### ASSIGNMENT
The answer must consist of each line below that contains the word "templates", copied in full.

### LISTED ENTRIES
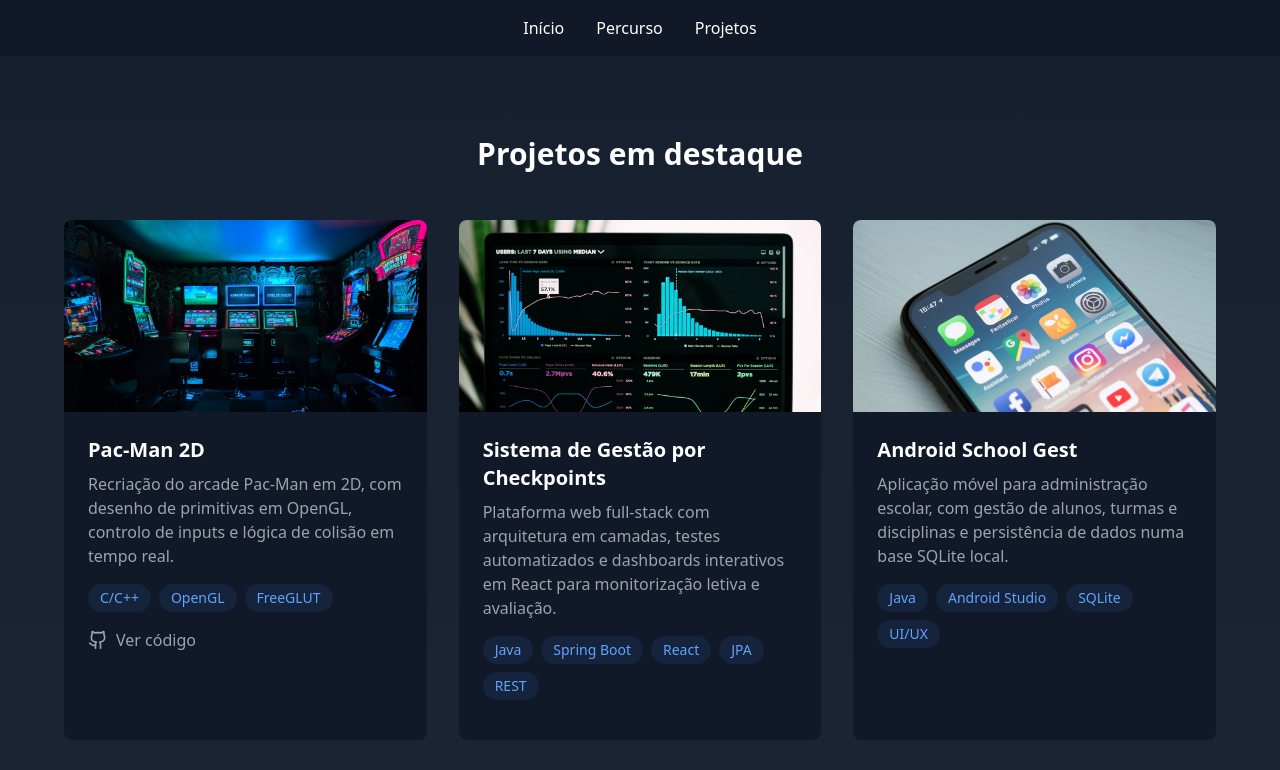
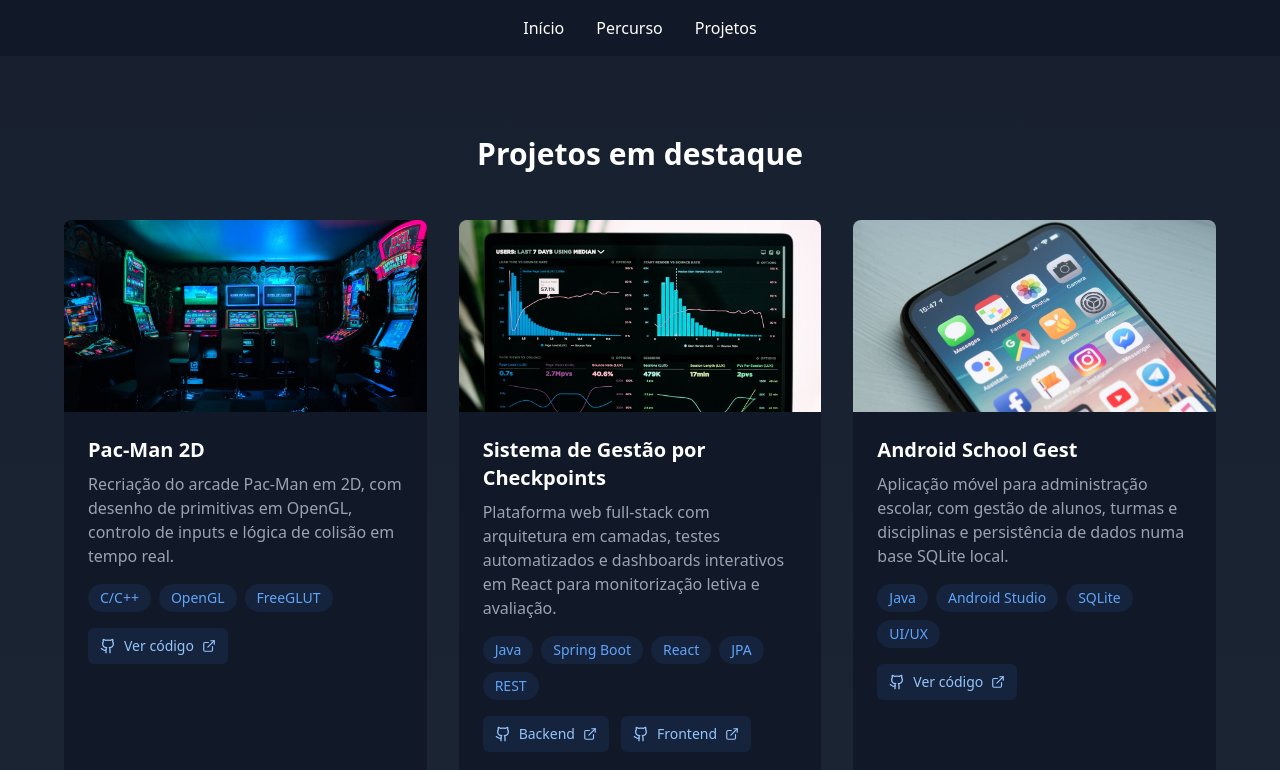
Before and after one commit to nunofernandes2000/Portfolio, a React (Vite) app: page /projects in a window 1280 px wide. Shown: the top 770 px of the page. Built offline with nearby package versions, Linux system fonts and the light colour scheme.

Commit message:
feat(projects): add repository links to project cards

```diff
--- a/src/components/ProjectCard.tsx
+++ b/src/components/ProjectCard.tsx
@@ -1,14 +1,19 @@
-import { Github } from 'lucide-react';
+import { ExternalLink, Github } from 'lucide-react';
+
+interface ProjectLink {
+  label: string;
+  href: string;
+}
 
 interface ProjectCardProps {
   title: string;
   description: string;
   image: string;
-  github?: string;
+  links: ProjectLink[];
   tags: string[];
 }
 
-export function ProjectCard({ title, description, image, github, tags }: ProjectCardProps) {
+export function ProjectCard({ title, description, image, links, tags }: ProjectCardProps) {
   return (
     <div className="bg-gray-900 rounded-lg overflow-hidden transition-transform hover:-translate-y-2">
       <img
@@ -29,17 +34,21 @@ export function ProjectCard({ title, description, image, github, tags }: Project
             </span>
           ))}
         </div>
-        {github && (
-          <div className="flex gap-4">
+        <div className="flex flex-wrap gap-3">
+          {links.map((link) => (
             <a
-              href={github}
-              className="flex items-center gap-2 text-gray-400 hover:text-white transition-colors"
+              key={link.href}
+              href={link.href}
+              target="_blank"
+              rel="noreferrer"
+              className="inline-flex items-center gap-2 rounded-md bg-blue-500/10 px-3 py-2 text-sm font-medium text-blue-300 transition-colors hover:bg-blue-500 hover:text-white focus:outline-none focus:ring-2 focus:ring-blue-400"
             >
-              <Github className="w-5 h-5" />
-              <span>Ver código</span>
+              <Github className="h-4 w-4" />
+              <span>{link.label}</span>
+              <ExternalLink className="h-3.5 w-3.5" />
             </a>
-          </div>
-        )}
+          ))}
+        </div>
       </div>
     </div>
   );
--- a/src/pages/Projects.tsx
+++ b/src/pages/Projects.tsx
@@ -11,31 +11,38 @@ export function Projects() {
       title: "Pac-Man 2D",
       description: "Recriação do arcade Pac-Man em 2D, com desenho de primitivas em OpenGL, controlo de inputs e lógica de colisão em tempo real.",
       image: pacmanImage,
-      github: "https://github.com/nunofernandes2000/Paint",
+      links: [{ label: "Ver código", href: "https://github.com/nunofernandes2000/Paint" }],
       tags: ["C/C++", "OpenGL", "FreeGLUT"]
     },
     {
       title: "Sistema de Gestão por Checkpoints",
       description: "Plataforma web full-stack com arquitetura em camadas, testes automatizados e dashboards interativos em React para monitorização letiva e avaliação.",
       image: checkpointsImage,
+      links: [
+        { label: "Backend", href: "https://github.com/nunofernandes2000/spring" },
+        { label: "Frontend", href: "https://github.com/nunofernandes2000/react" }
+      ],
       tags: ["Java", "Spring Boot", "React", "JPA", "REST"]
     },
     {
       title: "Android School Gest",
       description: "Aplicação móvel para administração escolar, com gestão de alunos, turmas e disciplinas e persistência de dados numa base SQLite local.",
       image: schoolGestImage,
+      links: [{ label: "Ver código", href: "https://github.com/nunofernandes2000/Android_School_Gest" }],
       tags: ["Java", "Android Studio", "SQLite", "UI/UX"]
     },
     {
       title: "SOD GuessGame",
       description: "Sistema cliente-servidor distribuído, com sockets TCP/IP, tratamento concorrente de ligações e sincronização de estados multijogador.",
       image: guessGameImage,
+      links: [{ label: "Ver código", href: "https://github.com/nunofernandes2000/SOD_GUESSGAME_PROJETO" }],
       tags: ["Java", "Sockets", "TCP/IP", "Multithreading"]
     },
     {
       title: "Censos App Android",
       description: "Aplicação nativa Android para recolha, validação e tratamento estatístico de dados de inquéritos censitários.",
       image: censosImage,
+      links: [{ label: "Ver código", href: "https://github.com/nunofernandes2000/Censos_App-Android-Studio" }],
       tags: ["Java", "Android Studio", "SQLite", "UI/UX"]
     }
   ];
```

==

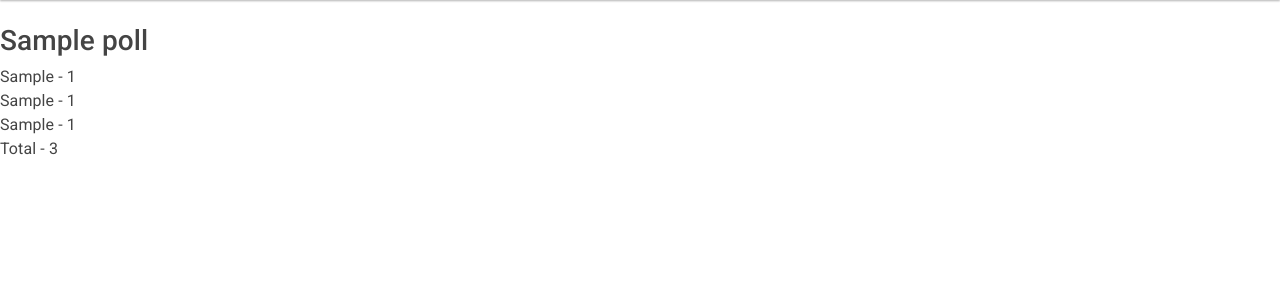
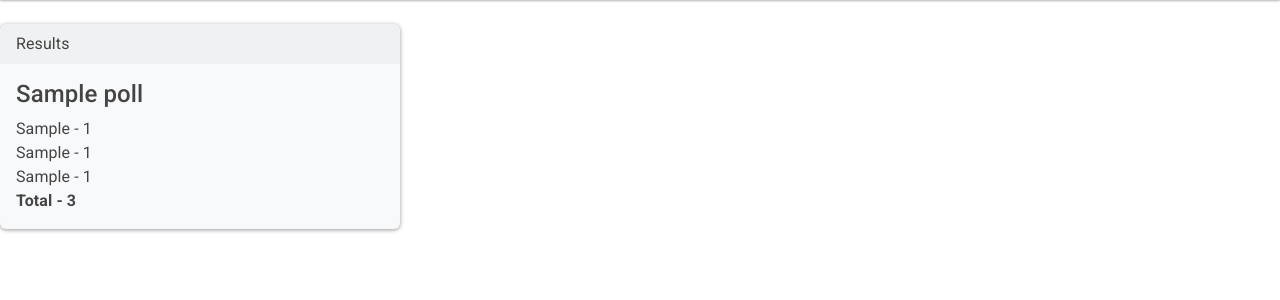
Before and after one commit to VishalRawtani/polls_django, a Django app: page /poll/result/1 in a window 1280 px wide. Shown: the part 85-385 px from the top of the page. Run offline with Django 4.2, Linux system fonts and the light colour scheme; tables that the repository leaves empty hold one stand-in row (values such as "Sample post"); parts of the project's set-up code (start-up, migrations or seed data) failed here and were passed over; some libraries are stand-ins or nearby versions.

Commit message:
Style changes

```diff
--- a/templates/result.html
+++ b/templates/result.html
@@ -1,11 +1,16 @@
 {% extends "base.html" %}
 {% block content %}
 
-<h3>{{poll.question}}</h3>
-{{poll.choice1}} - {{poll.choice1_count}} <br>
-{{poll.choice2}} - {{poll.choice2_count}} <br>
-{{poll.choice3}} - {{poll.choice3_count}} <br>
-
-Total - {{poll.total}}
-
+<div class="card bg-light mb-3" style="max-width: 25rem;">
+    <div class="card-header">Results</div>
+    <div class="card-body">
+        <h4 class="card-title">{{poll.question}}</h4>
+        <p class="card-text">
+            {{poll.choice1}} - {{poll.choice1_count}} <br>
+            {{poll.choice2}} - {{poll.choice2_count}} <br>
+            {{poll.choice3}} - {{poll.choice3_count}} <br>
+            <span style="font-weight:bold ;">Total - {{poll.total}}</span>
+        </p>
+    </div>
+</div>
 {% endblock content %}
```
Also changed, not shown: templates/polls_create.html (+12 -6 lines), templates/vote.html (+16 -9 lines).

* * *

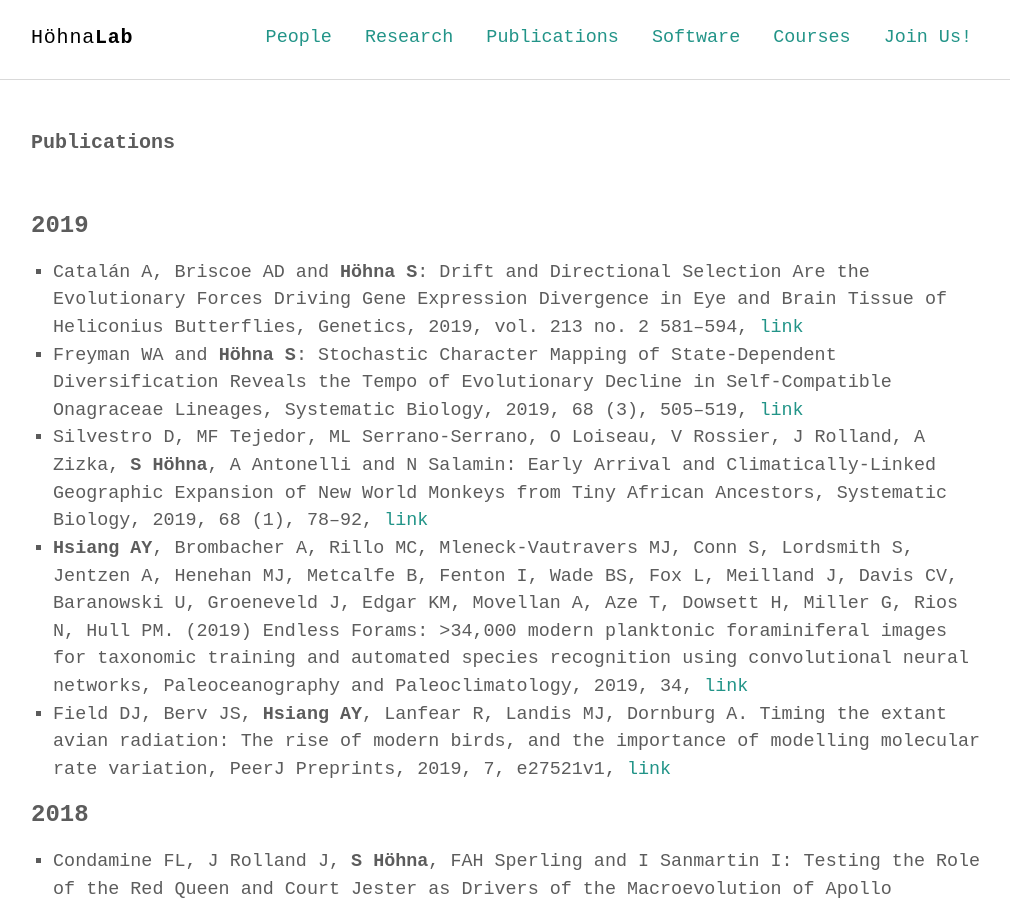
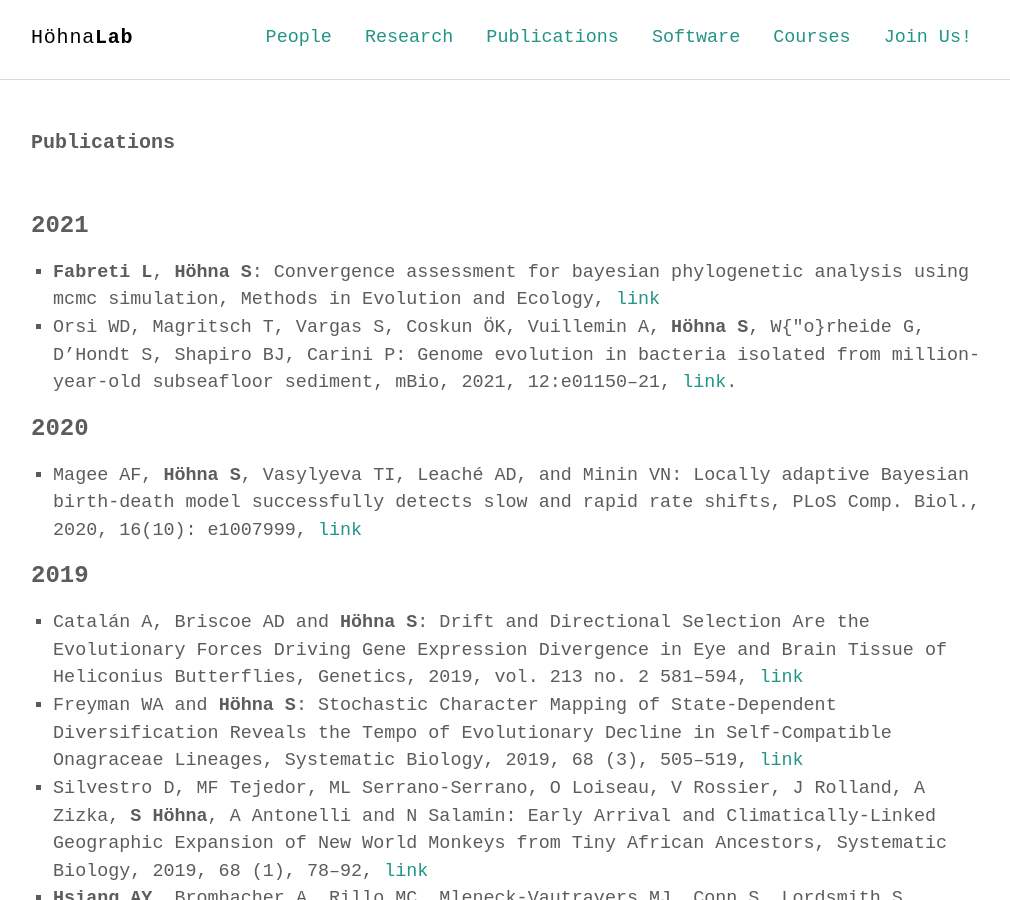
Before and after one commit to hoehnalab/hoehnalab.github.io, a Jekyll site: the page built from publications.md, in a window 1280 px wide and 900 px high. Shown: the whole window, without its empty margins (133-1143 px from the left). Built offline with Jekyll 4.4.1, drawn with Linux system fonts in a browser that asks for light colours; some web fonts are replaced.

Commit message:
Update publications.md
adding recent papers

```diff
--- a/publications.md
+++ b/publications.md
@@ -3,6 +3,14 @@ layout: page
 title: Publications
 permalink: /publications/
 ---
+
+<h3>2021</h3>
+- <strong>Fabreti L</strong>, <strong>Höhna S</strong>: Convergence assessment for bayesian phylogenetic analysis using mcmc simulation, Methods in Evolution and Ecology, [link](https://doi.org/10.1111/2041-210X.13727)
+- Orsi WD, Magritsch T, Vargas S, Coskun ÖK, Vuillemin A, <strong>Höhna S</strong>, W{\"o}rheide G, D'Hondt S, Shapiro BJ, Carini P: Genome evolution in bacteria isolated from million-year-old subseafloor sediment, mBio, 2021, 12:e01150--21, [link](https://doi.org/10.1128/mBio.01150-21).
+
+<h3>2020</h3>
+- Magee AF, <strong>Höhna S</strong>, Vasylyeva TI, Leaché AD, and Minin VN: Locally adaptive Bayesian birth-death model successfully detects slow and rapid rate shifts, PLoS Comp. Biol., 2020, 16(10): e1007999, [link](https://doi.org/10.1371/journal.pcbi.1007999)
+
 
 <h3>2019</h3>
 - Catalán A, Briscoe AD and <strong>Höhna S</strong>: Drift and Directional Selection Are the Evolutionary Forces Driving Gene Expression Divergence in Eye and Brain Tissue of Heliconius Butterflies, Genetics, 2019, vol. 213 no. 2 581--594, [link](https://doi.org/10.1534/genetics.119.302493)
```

### WRITTEN SOLUTION
--- a/templates/result.html
+++ b/templates/result.html
Also changed, not shown: templates/polls_create.html (+12 -6 lines), templates/vote.html (+16 -9 lines).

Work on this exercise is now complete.